**Aim of the exercise:**
Filter the data below, keeping only lines that contain "Liquid".

[Entries taken from a collection]
++++++++

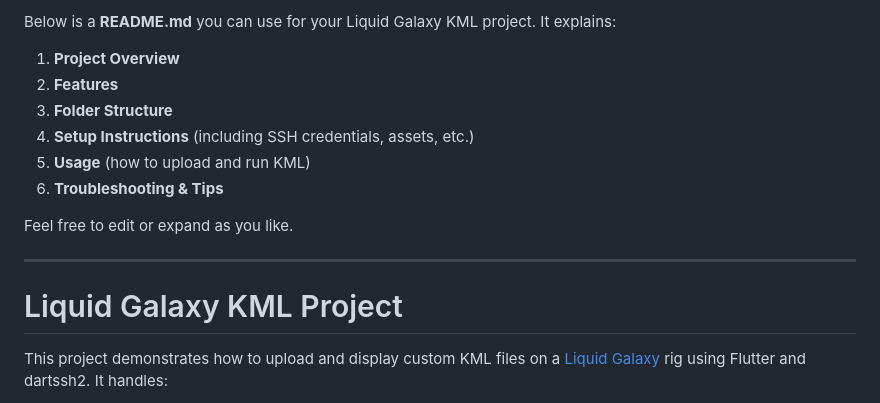
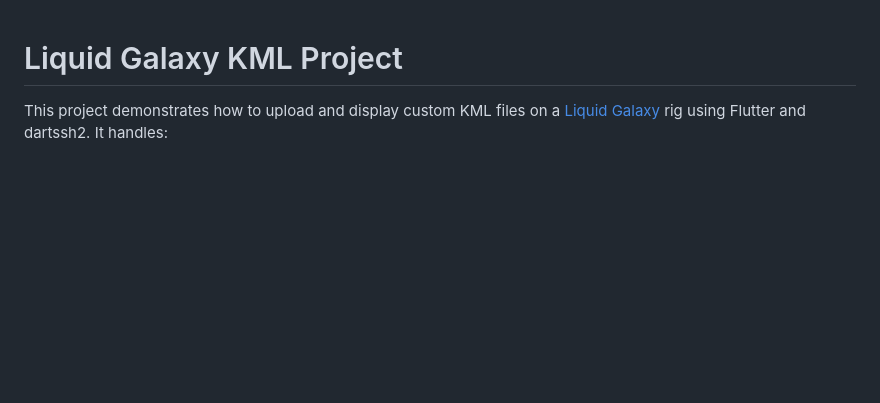
Before and after one commit to shubhang123/LGController, a Markdown page: README.md, the part around the change. GitHub-like rendering; blank space fills up the shorter version.

```diff
--- a/README.md
+++ b/README.md
@@ -1,16 +1,3 @@
-Below is a **README.md** you can use for your Liquid Galaxy KML project. It explains:
-
-1. **Project Overview**
-2. **Features**
-3. **Folder Structure**
-4. **Setup Instructions** (including SSH credentials, assets, etc.)
-5. **Usage** (how to upload and run KML)
-6. **Troubleshooting & Tips**
-
-Feel free to edit or expand as you like.
-
----
-
 # Liquid Galaxy KML Project
 
 This project demonstrates how to upload and display custom KML files on a [Liquid Galaxy](https://github.com/LiquidGalaxy/liquid-galaxy) rig using Flutter and dartssh2. It handles:
```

++++++++

**Response to the task:**
-Below is a **README.md** you can use for your Liquid Galaxy KML project. It explains:
 # Liquid Galaxy KML Project
 This project demonstrates how to upload and display custom KML files on a [Liquid Galaxy](https://github.com/LiquidGalaxy/liquid-galaxy) rig using Flutter and dartssh2. It handles:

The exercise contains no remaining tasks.